TOKYO (AFP) – Japan’s Hayabusa2 probe began descending on Wednesday for its final touchdown on a distant asteroid, hoping to collect samples that could shed light on the evolution of the solar system.
“At 9:58, we made a ‘Go’ decision for the Hayabusa2 probe’s second touchdown,” the Japan Aerospace Exploration Agency (JAXA) said in a statement.
By early afternoon, JAXA said the probe had descended around five kilometres and was on track to touchdown Thursday on the Ryugu asteroid, some 300 million kilometres (185 million miles) from Earth.
If successful, it will be the second time it has landed on the desolate asteroid as part of a complex mission that has also involved sending rovers and robots.
The mission hopes to collect pristine materials from beneath the surface of the asteroid that could provide insights into what the solar system was like at its birth, some 4.6 billion years ago.
To get at those crucial materials, in April an “impactor” was fired from Hayabusa2 towards Ryugu in a risky process that created a crater on the asteroid’s surface.
The impactor also stirred up material that had not previously been exposed to the atmosphere.
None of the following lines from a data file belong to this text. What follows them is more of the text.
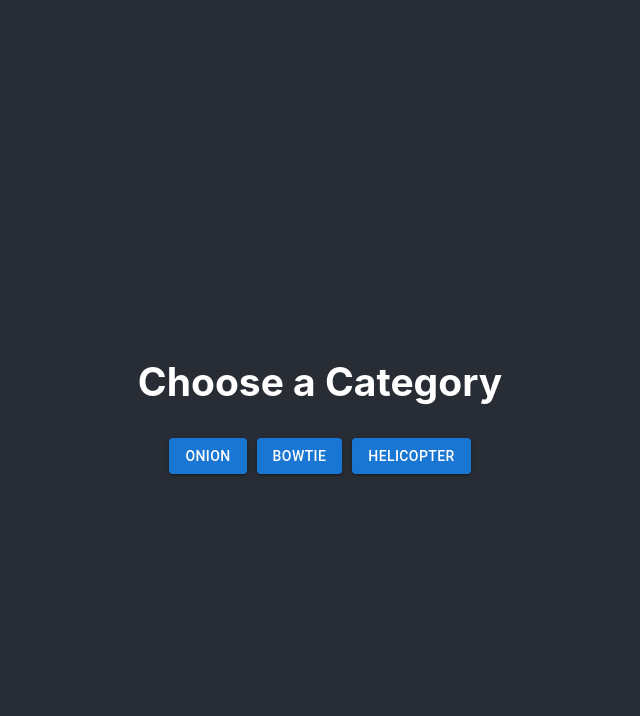
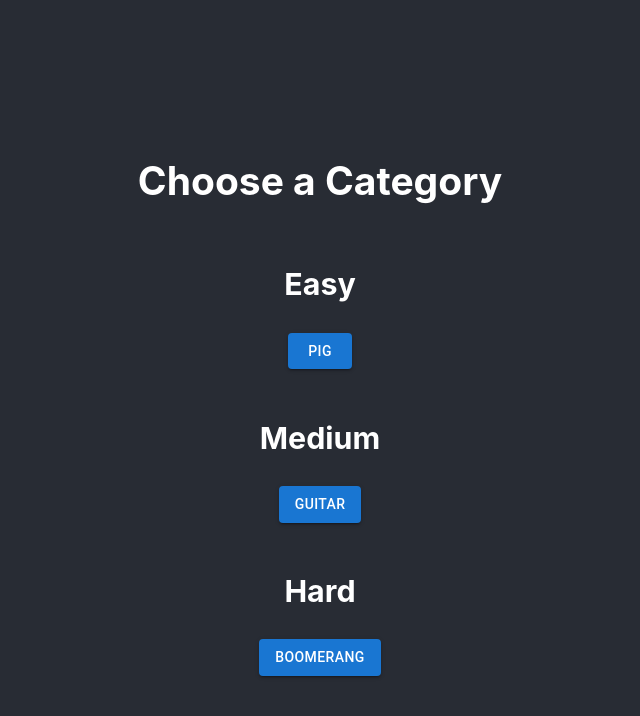
Before and after one commit to joshiepillow/cs1430-final-project, a React (Create React App) app in the folder app/: page / in a window 1280 px wide. Both pictures are taken after a click on the button "START ROUND". Shown: the top 716 px of the page, without its empty margins (320-960 px from the left). Built offline with nearby package versions, Linux system fonts and the light colour scheme.

Commit message:
Added category difficulties. Added end round button.

```diff
--- a/app/src/App.js
+++ b/app/src/App.js
@@ -12,7 +12,10 @@ function App() {
     const canvasRef = React.useRef(null);
     const [image, setImage] = React.useState(null);
     const [categories, setCategories] = React.useState(null);
+    const [categoryDifficulties, setCategoryDifficulties] =
+        React.useState(null);
     const [category, setCategory] = React.useState(null);
+
     const [drawing, setDrawing] = React.useState("homepage");
     const [modelGuess, setModelGuess] = React.useState(null);
     const [probabilities, setProbabilities] = React.useState([]);
@@ -26,7 +29,15 @@ function App() {
             fetch(categoriesFile)
                 .then((res) => res.text())
                 .then((res) => {
-                    setCategories(res.split("\n"));
+                    const categoriesArray = [];
+                    const difficultiesArray = [];
+                    for (const line of res.split("\n")) {
+                        const [category, difficulty] = line.split(" - ");
+                        categoriesArray.push(category);
+                        difficultiesArray.push(difficulty);
+                    }
+                    setCategories(categoriesArray);
+                    setCategoryDifficulties(difficultiesArray);
                 });
         } catch (error) {
             alert("Error: " + error.message);
@@ -57,6 +68,28 @@ function App() {
         setRoundActive(false);
         setDrawing("result");
         setShowPopup(true);
+    };
+
+    const getGuess = (sortedProbabilities, mode) => {
+        if (mode === "easy") {
+            return sortedProbabilities[0][0];
+        }
+
+        const total = sortedProbabilities.reduce(
+            (acc, [, prob]) => acc + prob,
+            0
+        );
+
+        const randomValue = Math.random() * total;
+        let cumulativeProbability = 0;
+        for (const [guess, prob] of sortedProbabilities) {
+            cumulativeProbability += prob;
+            if (cumulativeProbability >= randomValue) {
+                return guess;
+            }
+        }
+
+        return sortedProbabilities[0][0];
     };
 
     React.useEffect(() => {
@@ -92,13 +125,24 @@ function App() {
                                         .slice(0, 10);
                                     setProbabilities(sortedProbabilities);
 
-                                    const topGuess = sortedProbabilities[0][0];
-                                    setModelGuess(topGuess);
+                                    const guess = getGuess(
+                                        sortedProbabilities,
+                                        selectedMode
+                                    );
 
-                                    if (topGuess === category) {
+                                    setModelGuess(guess);
+                                    if (guess === category) {
                                         clearInterval(interval);
                                         endRound();
                                     }
+
+                                    // const topGuess = sortedProbabilities[0][0];
+                                    // setModelGuess(topGuess);
+
+                                    // if (topGuess === category) {
+                                    //     clearInterval(interval);
+                                    //     endRound();
+                                    // }
                                 })
                                 .catch((error) =>
                                     console.error("Error:", error.message)
@@ -149,6 +193,7 @@ function App() {
                 return (
                     <CategoryChoicePage
                         categories={categories}
+                        categoryDifficulties={categoryDifficulties}
                         onCategorySelect={startRound}
                     />
                 );
@@ -159,6 +204,7 @@ function App() {
                         category={category}
                         timeLeft={timeLeft}
                         modelGuess={modelGuess}
+                        endRound={endRound}
                     />
                 );
             default:
--- a/app/src/CategoryChoicePage.js
+++ b/app/src/CategoryChoicePage.js
@@ -1,15 +1,39 @@
 import React from "react";
 import { Button } from "@mui/material";
 
-const CategoryChoicePage = ({ categories, onCategorySelect }) => {
+const CategoryChoicePage = ({
+    categories,
+    categoryDifficulties,
+    onCategorySelect,
+}) => {
     const [choices, setChoices] = React.useState([]);
 
     React.useEffect(() => {
-        if (categories) {
-            const shuffled = [...categories].sort(() => 0.5 - Math.random());
-            setChoices(shuffled.slice(0, 3));
+        if (categories && categoryDifficulties) {
+            const easy = categories.filter(
+                (_, index) => categoryDifficulties[index] === "easy"
+            );
+            const medium = categories.filter(
+                (_, index) => categoryDifficulties[index] === "medium"
+            );
+            const hard = categories.filter(
+                (_, index) => categoryDifficulties[index] === "hard"
+            );
+
+            const getRandomFrom = (arr) =>
+                arr.length > 0
+                    ? arr[Math.floor(Math.random() * arr.length)]
+                    : null;
+
+            const selectedChoices = [
+                getRandomFrom(easy),
+                getRandomFrom(medium),
+                getRandomFrom(hard),
+            ].filter(Boolean);
+
+            setChoices(selectedChoices);
         }
-    }, [categories]);
+    }, [categories, categoryDifficulties]);
 
     return (
         <div style={{ textAlign: "center" }}>
@@ -17,18 +41,35 @@ const CategoryChoicePage = ({ categories, onCategorySelect }) => {
             <div
                 style={{
                     display: "flex",
+                    flexDirection: "column",
+                    alignItems: "center",
+                    gap: "20px",
+                }}
+            >
+                {["easy", "medium", "hard"].map((difficulty, i) => (
+                    <div key={difficulty}>
+                        <h3>
+                            {difficulty.charAt(0).toUpperCase() +
+                                difficulty.slice(1)}
+                        </h3>
+                        <div
+                            style={{
+                                display: "flex",
                                 justifyContent: "center",
                                 gap: "10px",
                             }}
                         >
-                {choices.map((choice) => (
+                            {choices[i] && (
                                 <Button
-                        key={choice}
+                                    key={choices[i]}
                                     variant="contained"
-                        onClick={() => onCategorySelect(choice)}
+                                    onClick={() => onCategorySelect(choices[i])}
                                 >
-                        {choice}
+                                    {choices[i]}
                                 </Button>
+                            )}
+                        </div>
+                    </div>
                 ))}
             </div>
         </div>
--- a/app/src/DrawingPage.js
+++ b/app/src/DrawingPage.js
@@ -1,4 +1,5 @@
 import React from "react";
+import { Button } from "@mui/material";
 
 const DrawingPage = (props) => {
     return (
@@ -28,6 +29,17 @@ const DrawingPage = (props) => {
             >
                 Computer's Guess: {props.modelGuess || "Waiting for guess..."}
             </div>
+            <Button
+                variant="contained"
+                onClick={() => props.endRound()}
+                style={{
+                    margin: "10px",
+                    backgroundColor: "#FF5733",
+                    color: "white",
+                }}
+            >
+                End Round
+            </Button>
         </div>
     );
 };
```
Also changed, not shown: app/src/categories.txt. Lines whose indentation alone changed are shown as unchanged.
“This is the second touchdown, but doing a touchdown is a challenge whether it’s the first or the second,” Yuichi Tsuda, Hayabusa2 project manager, told reporters ahead of the mission.
“The whole team will do our best so that we’ll be able to complete the operation,” he said.
Hayabusa2’s first touchdown was in February, when it landed briefly on Ryugu and fired a bullet into the surface to puff up dust for collection, before blasting back to its holding position.
The second touchdown requires special preparations.Any problems could mean the probe loses the precious materials already gathered during its first landing.